"What do you want me to do for you?" Jesus asked him.
The blind man said, "Rabbi, I want to see."
"Go," said Jesus, "your faith has healed you." Immediately he received his sight and followed Jesus along the road."
How do people change? This is the billion dollar question. Imagine the money to be made if this mystery was solved. Advertisements would always work. Psychological techniques and suggestions would be foolproof. Psychology and business research have spent a considerable amount of money trying to solve this problem.
It may be a blessing in disguise that we only know the sketchy outlines of the answer to this question since this power would negate free will. Think about it, if someone could change us at any time to fit their whims or needs, would our personal control continue to exist? No, it wouldn't.
This struggle is important to understand when we deal with interpersonal boundaries. We need to accept that no one has the ability or right to change another, no matter the circumstances. This is a very hard truth. Our power over others is very limited and for good reasons. Even God, the Master and Creator of the Universe, does not walk around commanding us to change.
We see this kind of respect in the type of questions Jesus asked those he helped. He would meet a blind or paralyzed man and asked what he could do for him. Wasn't it obvious? Heal him! But, Jesus never presumed to know the answer, despite knowing the man's heart. Instead, Jesus waited for the answer as an invitation to act.
What if we learned this same kind of respect? How would it alter our relationships if we grasped our real limitations to change others? We tend to take risks with others under the premise that we can change them later to suit our needs. Jesus never called Zacheaus a thief (Luke 19:1-9). He didn't insist that Matthew, the tax collector, stop cheating (Matthew 9:9-12). These men's lives were transformed by Jesus' acceptance and love, not because of any demands Jesus might have made.
That's how change really happens. It sometimes occurs. It occasionally happens under one of three conditions : 1. in the form of a miraculous answer to prayer (rare), 2. precipitated by an extreme crisis which results in a decision to live differently, or 3. a conscious choice one repeats over and over again (common). We cannot command someone to change his or her life. And not everyone who tries to alter habits and behaviors will be successful. It takes tremendous self-discipline, and frankly, most of us don't want change that badly. It’s a dismal picture, isn't it. It makes God's love and patience even more amazing.

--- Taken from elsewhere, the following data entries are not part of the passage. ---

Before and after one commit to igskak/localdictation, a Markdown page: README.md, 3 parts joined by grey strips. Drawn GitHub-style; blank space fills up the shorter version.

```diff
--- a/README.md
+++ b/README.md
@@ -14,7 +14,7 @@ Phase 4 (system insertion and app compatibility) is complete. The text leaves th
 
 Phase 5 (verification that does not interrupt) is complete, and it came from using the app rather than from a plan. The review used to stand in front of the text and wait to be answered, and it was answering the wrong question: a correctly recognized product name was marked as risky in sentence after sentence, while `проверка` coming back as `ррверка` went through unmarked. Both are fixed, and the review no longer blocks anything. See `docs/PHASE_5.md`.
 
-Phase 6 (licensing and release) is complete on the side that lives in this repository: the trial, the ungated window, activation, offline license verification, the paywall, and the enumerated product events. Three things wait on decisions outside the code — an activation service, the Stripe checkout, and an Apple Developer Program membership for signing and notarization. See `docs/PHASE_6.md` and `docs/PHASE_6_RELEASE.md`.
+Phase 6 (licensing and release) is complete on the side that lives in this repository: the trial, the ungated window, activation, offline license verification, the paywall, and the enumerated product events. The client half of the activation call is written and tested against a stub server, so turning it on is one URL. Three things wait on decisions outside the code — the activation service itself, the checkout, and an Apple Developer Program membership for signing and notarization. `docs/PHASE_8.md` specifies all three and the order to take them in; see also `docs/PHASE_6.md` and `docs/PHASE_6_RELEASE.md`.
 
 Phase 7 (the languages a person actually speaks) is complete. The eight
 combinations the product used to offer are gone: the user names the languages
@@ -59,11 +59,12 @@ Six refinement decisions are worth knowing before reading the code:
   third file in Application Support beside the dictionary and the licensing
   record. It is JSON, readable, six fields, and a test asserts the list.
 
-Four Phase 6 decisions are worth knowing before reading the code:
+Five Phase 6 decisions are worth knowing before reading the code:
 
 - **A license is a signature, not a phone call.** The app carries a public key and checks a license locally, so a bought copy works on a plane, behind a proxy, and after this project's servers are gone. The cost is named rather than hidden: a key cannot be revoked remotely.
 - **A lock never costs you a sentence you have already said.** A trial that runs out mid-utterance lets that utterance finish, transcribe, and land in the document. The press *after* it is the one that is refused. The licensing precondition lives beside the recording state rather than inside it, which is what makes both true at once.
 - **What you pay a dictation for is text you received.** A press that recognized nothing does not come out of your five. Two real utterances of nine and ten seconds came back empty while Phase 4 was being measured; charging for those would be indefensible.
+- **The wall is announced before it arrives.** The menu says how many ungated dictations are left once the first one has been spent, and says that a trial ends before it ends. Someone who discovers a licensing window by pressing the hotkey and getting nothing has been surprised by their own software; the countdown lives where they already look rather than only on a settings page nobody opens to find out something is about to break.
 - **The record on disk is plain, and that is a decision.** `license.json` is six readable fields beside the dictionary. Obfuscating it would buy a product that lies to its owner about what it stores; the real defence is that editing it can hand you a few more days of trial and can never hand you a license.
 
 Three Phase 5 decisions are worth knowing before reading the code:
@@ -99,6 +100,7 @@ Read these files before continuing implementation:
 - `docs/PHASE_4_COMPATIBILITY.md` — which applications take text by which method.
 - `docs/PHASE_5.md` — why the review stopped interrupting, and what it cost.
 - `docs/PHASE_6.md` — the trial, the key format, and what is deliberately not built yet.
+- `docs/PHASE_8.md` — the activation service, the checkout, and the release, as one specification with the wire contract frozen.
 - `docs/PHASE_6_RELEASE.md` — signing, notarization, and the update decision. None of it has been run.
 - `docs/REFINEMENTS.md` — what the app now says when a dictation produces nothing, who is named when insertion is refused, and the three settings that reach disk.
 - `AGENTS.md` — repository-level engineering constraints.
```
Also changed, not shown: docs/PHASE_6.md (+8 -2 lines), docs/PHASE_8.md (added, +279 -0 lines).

Don't get discouraged, we haven't explored the role of the Holy Spirit in regards to change. I will pick up that topic next week.